Top of DATA EXTRACTS
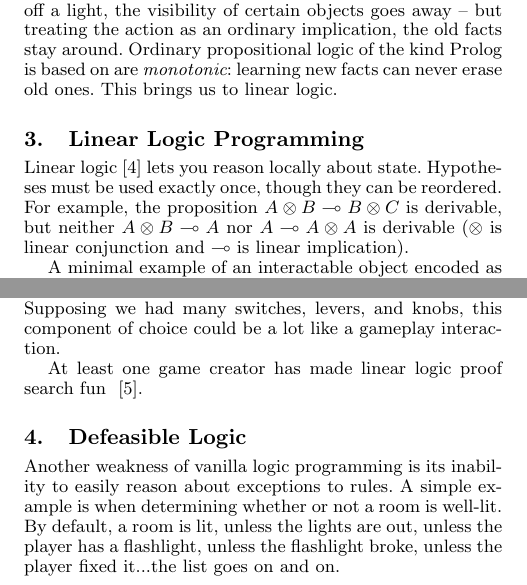
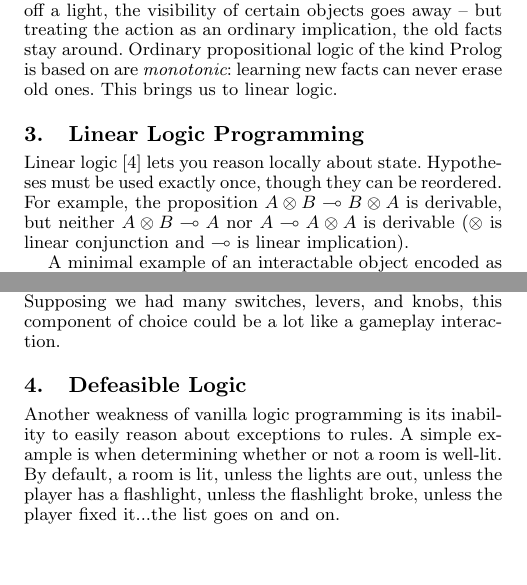
Before and after one commit to calvis/IF, a LaTeX paper (if.tex, which reads linlo.tex): two parts of the columns of page 2 of 3 before the commit and two parts of the columns of page 2 of 2 after it, joined at a grey line, cut so that both start at the same text, the shorter picture padded with empty space. Compiled offline with pdfLaTeX; a missing font is replaced by an installed copy or a similar font.

Commit message:
typo fix

```diff
--- a/linlo.tex
+++ b/linlo.tex
@@ -2,7 +2,7 @@
 
 Linear logic~\cite{Girard87} lets you reason locally about state. Hypotheses must be used
 exactly once, though they can be reordered. For example, the proposition $A
-\otimes B \lolli B \otimes C$ is derivable, but neither $A \otimes B \lolli
+\otimes B \lolli B \otimes A$ is derivable, but neither $A \otimes B \lolli
 A$ nor $A \lolli A \otimes A$ is derivable ($\otimes$ is linear
 conjunction and $\lolli$ is linear implication).
 
@@ -74,9 +74,10 @@ part of the interactive theorem prover could select a persistent rule from
 $\Gamma$.  Supposing we had many switches, levers, and knobs, this
 component of choice could be a lot like a gameplay interaction.
 
-At least one game creator has made linear logic proof search fun
-~\cite{theatrics}.
-%
+%At least one game creator has made linear logic proof search fun
+%~\cite{theatrics}.
+
+
 % \subsection{Known issues}
 %
 % An important aspect of this problem arises when you want to add {\em
```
Bottom of DATA EXTRACTS
__PROBLEM DESCRIPTION__: Pictures must not appear in the copy, and every record must be restated word for word.

__RESULT__:
Before and after one commit to calvis/IF, a LaTeX paper (if.tex, which reads linlo.tex): two parts of the columns of page 2 of 3 before the commit and two parts of the columns of page 2 of 2 after it, joined at a grey line, cut so that both start at the same text, the shorter picture padded with empty space. Compiled offline with pdfLaTeX; a missing font is replaced by an installed copy or a similar font.

Commit message:
typo fix

```diff
--- a/linlo.tex
+++ b/linlo.tex
@@ -2,7 +2,7 @@
 
 Linear logic~\cite{Girard87} lets you reason locally about state. Hypotheses must be used
 exactly once, though they can be reordered. For example, the proposition $A
-\otimes B \lolli B \otimes C$ is derivable, but neither $A \otimes B \lolli
+\otimes B \lolli B \otimes A$ is derivable, but neither $A \otimes B \lolli
 A$ nor $A \lolli A \otimes A$ is derivable ($\otimes$ is linear
 conjunction and $\lolli$ is linear implication).
 
@@ -74,9 +74,10 @@ part of the interactive theorem prover could select a persistent rule from
 $\Gamma$.  Supposing we had many switches, levers, and knobs, this
 component of choice could be a lot like a gameplay interaction.
 
-At least one game creator has made linear logic proof search fun
-~\cite{theatrics}.
-%
+%At least one game creator has made linear logic proof search fun
+%~\cite{theatrics}.
+
+
 % \subsection{Known issues}
 %
 % An important aspect of this problem arises when you want to add {\em
```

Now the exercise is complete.